Large swathes of the usually humid southern China are currently facing drought, described as the worst in 50 years. The drought has left over a million people short of drinking water and has shrunk

The forest biome of Amazonia is one of Earth's greatest biological treasures and a major component of the Earth system. This century, it faces the dual threats of deforestation and stress from climate change. In this article, the authors summarize some of the latest findings and thinking on these threats, explore the consequences for the forest ecosystem and its human residents, and outline options for the future of Amazonia.

Annual extreme rainfall series of 1-3 day durations at stations located inside the Indus basin in India were subjected to statistical analysis in order to estimate point Probable Maximum Precipitation (PMP) and maximum rainfall of different return periods for the durations of 1-3 days.

In 1971, meteorologists Roland Madden and Paul Julian studied weather data from near equatorial Pacific islands. To their surprise, tropospheric winds, pressure and rainfall oscillated with a period of about 40 to 50 days.

A Madden-Julian Oscillation (MJO) is a massive weather event consisting of deep convection coupled with atmospheric circulation, moving slowly eastward over the Indian and Pacific Oceans. Despite its enormous influence on many weather and climate systems worldwide, it has proven very difficult to simulate an MJO because of assumptions about cumulus clouds in global meteorological models.

I read newspapers and I watch the news unfold on scores of television channels. But in spite of these sources that keep me informed about current affairs, I would not know that floods are still

Rainfall intensities measured at a few stations in Kerala during 2001–2005 using a disdrometer were found to be in reasonable agreement with the total rainfall measured using a manual rain gauge. The temporal distributions of rainfall intensity at different places and during different months show that rainfall is of low intensity ( indication of the relative prevalence of stratiform and cumuliform clouds.

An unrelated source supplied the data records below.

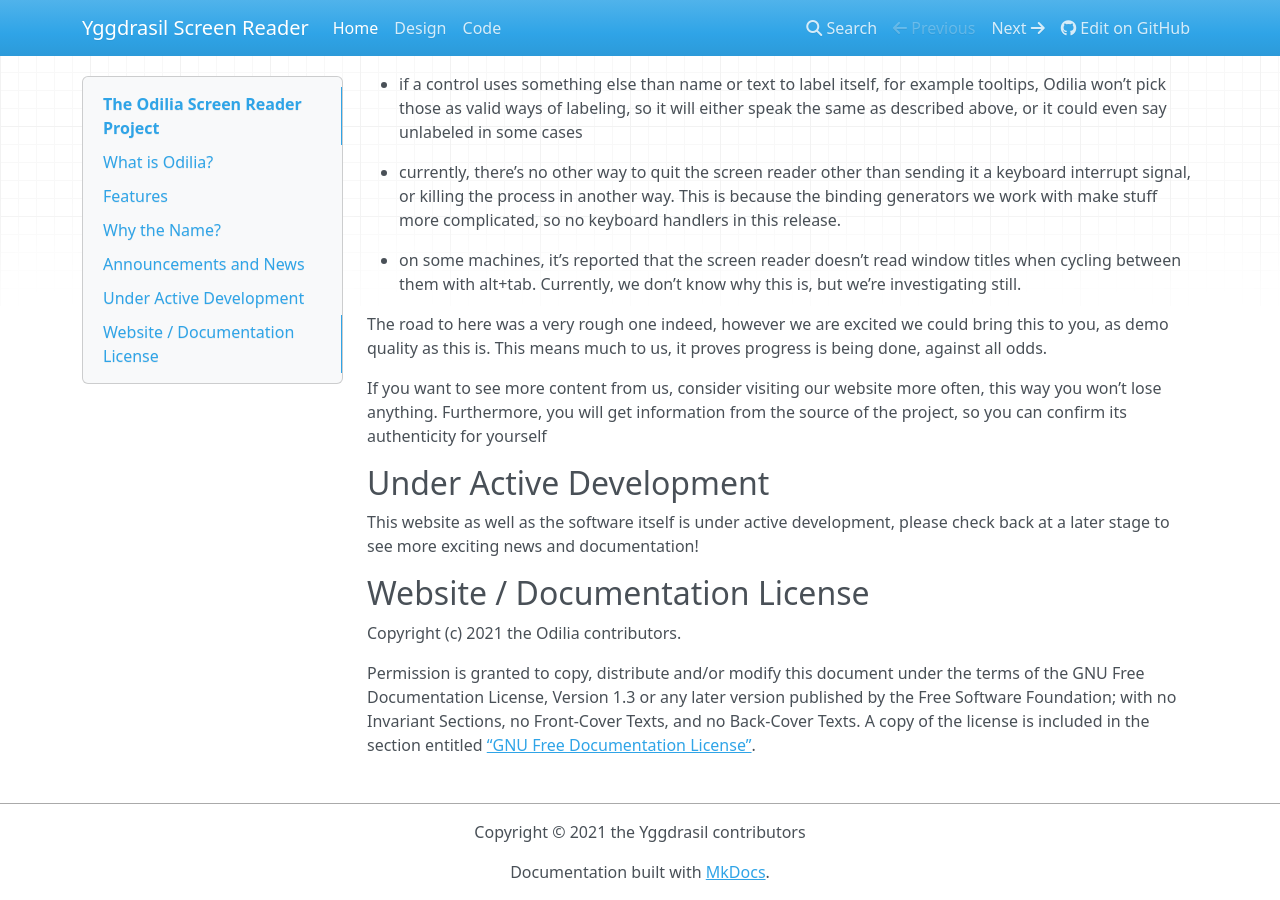
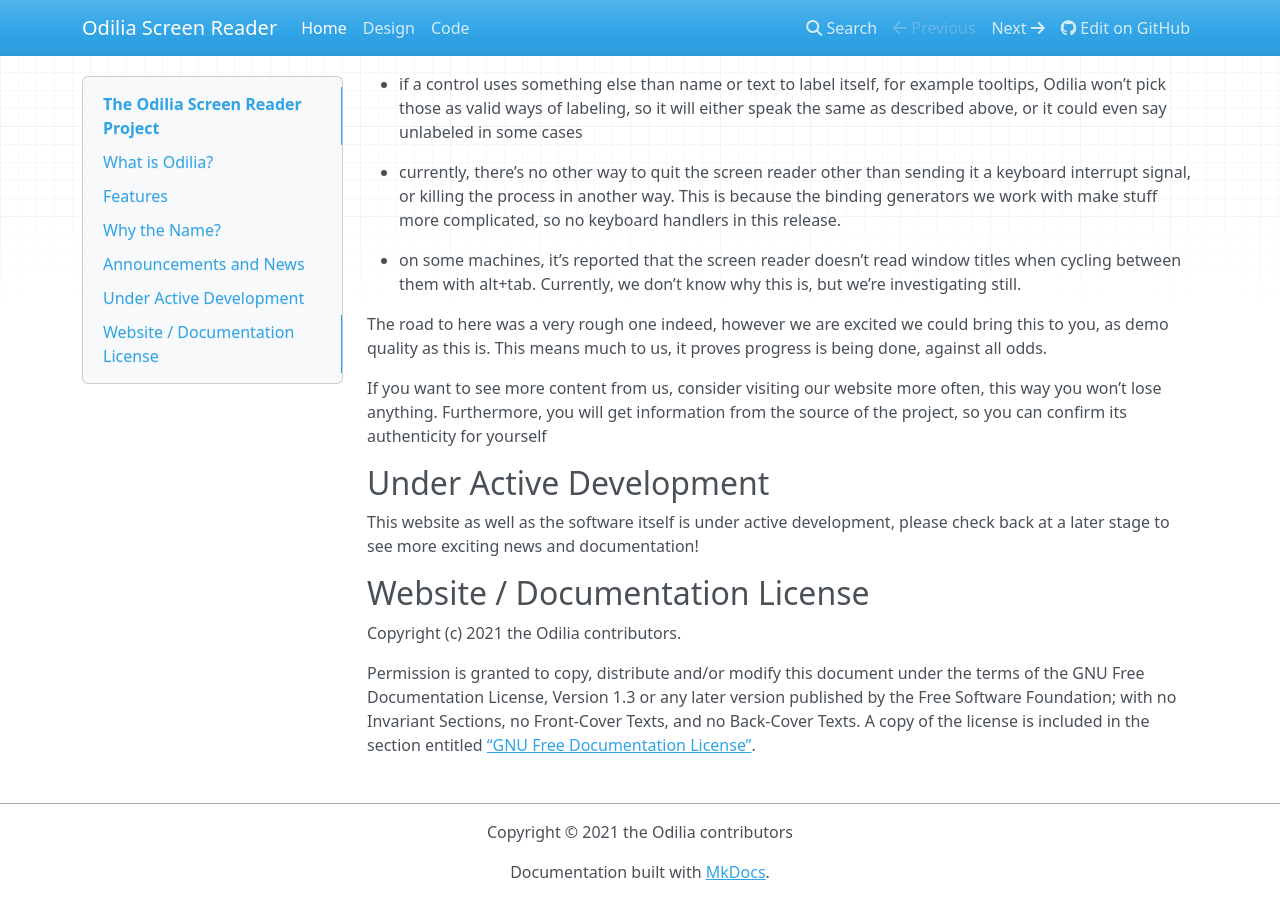
Before and after one commit to brogar2000/site, an MkDocs documentation site: the page built from docs/index.md, in a window 1280 px wide and 900 px high, scrolled down 2088 px. Built offline with MkDocs 1.6.1, drawn with Linux system fonts in a browser that asks for light colours; nearby versions of some CDN libraries.

Commit message:
Update mkdocs.yml

```diff
--- a/mkdocs.yml
+++ b/mkdocs.yml
@@ -1,7 +1,7 @@
-site_name: Yggdrasil Screen Reader
+site_name: Odilia Screen Reader
 site_url: https://yggdrasil-sr.github.io
-site_author: The Yggdrasil contributors
-copyright: Copyright © 2021 the Yggdrasil contributors
+site_author: The Odilia contributors
+copyright: Copyright © 2021 the Odilia contributors
 site_description: |
   A modern, feature-rich screen reader for the Linux desktop, built in Rust.
 
```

In this article meteorological measurements in India are analysed showing marked trends of increasing temperature over the past quarter century, but significant variations in these trends during different seasons and over different regions of India. Marked differences between the variations in minimum temperatures in North and South India have been brought out.